Before a relationship between individuals can begin to be understood, it is important to recognize and acknowledge that each person, including the counselor, has a unique personality, perception, set of values and history. Individuals in the relationship may adhere to different and unexamined value systems. Institutional and societal variables (like the social, religious, group and other collective factors) which shape a person's nature and behavior are considered in the process of counseling and therapy. A tenet of relationship counseling is that it is intrinsically beneficial for all the participants to interact with each other and with society at large with optimal amounts of conflict. A couple's conflict resolution skill seems to predict divorce rates.
Most relationships will get strained at some time, resulting in their not functioning optimally and producing self-reinforcing, maladaptive patterns. These patterns may be called negative interaction cycles. There are many possible reasons for this, including insecure attachment, ego, arrogance, jealousy, anger, greed, poor communication/understanding or problem solving, ill health, third parties and so on.
Changes in situations like financial state, physical health, and the influence of other family members can have a profound influence on the conduct, responses and actions of the individuals in a relationship.Often it is an interaction between two or more factors, and frequently it is not just one of the people who are involved that exhibit such traits. Relationship influences are reciprocal - it takes each person involved to make and manage problems.

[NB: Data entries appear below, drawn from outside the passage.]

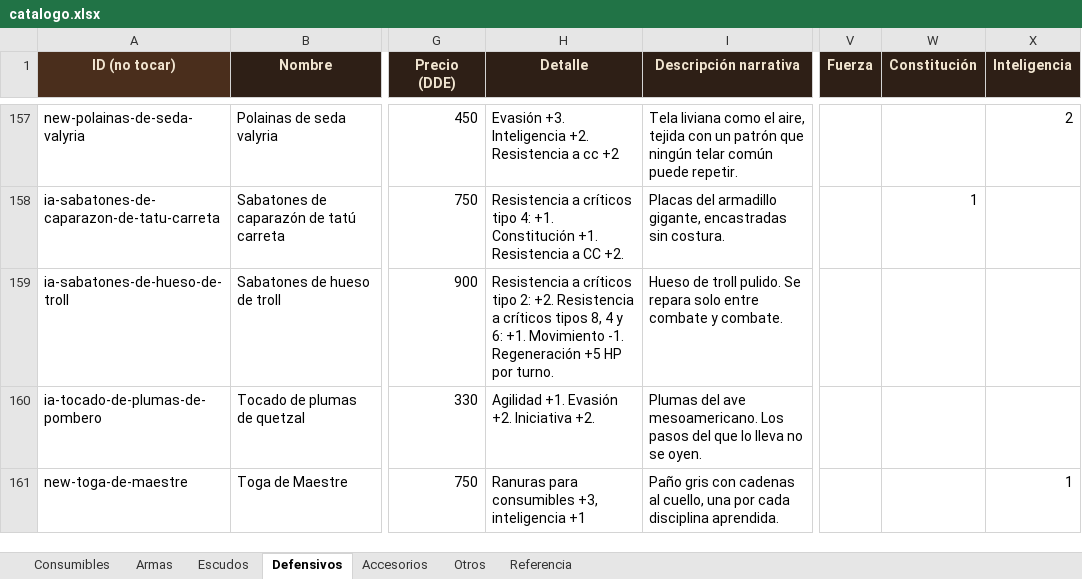
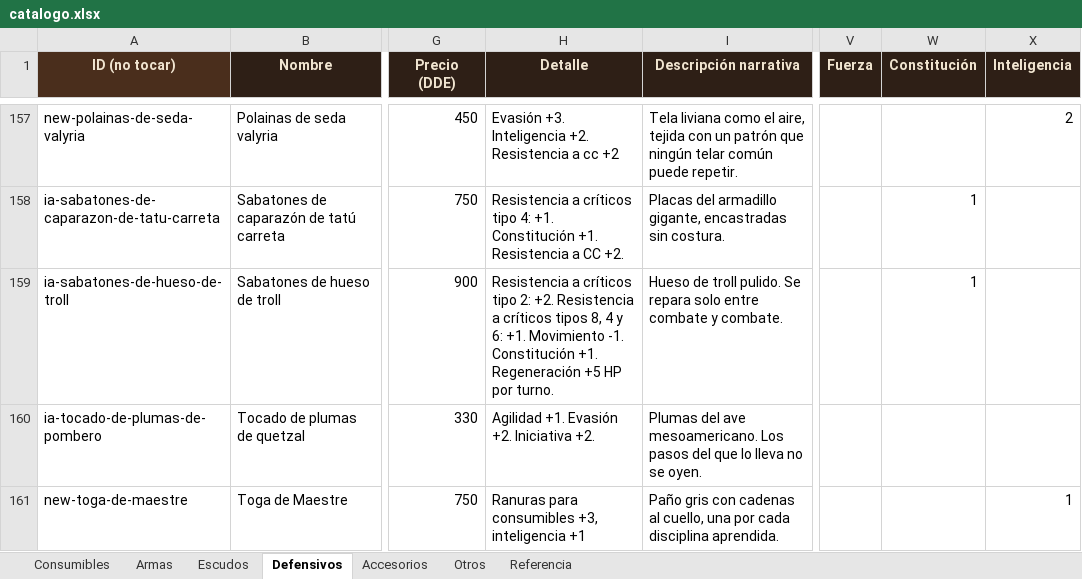
Before and after one commit to elsauloel/rolpintoista, an Excel workbook: assets/catalogo.xlsx, sheet Defensivos, drawn as a sheet; only a part is shown, gaps mark what is left out; values as stored, in another font and other column widths than the file's, no borders; the diff names each change by its address in the sheet, - before the commit and + after, or states it on an @@ line.

Commit message:
Catálogo: Sabatones de hueso de troll suman Constitución +1

```diff
--- a/assets/catalogo.xlsx (sheet Defensivos)
+++ b/assets/catalogo.xlsx (sheet Defensivos)
-H159 (Detalle): …Movimiento -1. Regeneración +5…
+H159 (Detalle): …Movimiento -1. Constitución +1. Regeneración +5…
-W159 (Constitución): (empty)
+W159 (Constitución): 1
```
Also changed, not shown: 4 other files.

A viable solution to the problem and setting these relationships back on track may be to reorient the individuals' perceptions and emotions - how one looks at or responds to situations and feels about them. Perceptions of and emotional responses to a relationship are contained within an often unexamined mental map of the relationship, also called a love map . These can be explored collaboratively and discussed openly. The core values they comprise can then be understood and respected or changed when no longer appropriate. This implies that each person takes equal responsibility for awareness of the problem as it arises, awareness of their own contribution to the problem and making some fundamental changes in thought and feeling.

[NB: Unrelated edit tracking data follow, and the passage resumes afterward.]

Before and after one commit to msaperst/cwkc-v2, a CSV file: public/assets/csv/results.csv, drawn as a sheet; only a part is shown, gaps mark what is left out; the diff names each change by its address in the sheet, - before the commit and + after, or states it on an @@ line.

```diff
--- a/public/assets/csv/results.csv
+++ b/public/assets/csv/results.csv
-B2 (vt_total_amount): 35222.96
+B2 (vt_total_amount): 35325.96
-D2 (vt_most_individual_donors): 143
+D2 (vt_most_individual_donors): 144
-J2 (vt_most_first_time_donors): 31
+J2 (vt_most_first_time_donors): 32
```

The next step is to adopt conscious, structural changes to the inter-personal relationships and evaluate the effectiveness of those changes over time.
Indeed, "typically for those close personal relations there is a certain degree in 'interdependence' - which means that the partners are alternately mutually dependent on each other. As a special aspect of such relations something contradictory is put outside: the need for intimacy and for autonomy."
"The common counterbalancing satisfaction these needs, intimacy and autonomy, leads to alternately satisfaction in the relationship and stability. But it depends on the specific developing duties of each partner in every life phase and maturity".
"Marital Therapy" is now referred to as "Couples Therapy" in order to include individuals who are not married or those who are engaged in same sex relationships. Most relationship issues are shared equally among couples regardless of sexual orientation. Individuals may experience relational ambiguity from being in different stages of the coming out process or having an HIV serodiscordant relationship. Often, same-sex couples do not have as many role models of successful relationships as opposite-sex couples. In many jurisdictions committed LGBT couples desiring a family are denied access to assisted reproduction, adoption and fostering. There may be issues with gender-role socialization that do not affect opposite-sex couples.
A significant number of men and women experience conflict surrounding homosexual expression within a mixed-orientation marriage. Couple therapy may include helping the clients feel more comfortable and accepting of same-sex feelings and to explore ways of incorporating same-sex and opposite-sex feelings into life patterns. Although a strong homosexual identity was associated with difficulties in marital satisfaction, viewing the same-sex activities as compulsive facilitated commitment to the marriage and to monogamy.
All Conversation Between The counselor and the visitor will and should be kept as a secret and however, must not be disclosed anywhere. The consultation has to be done free minded and with no hesitation.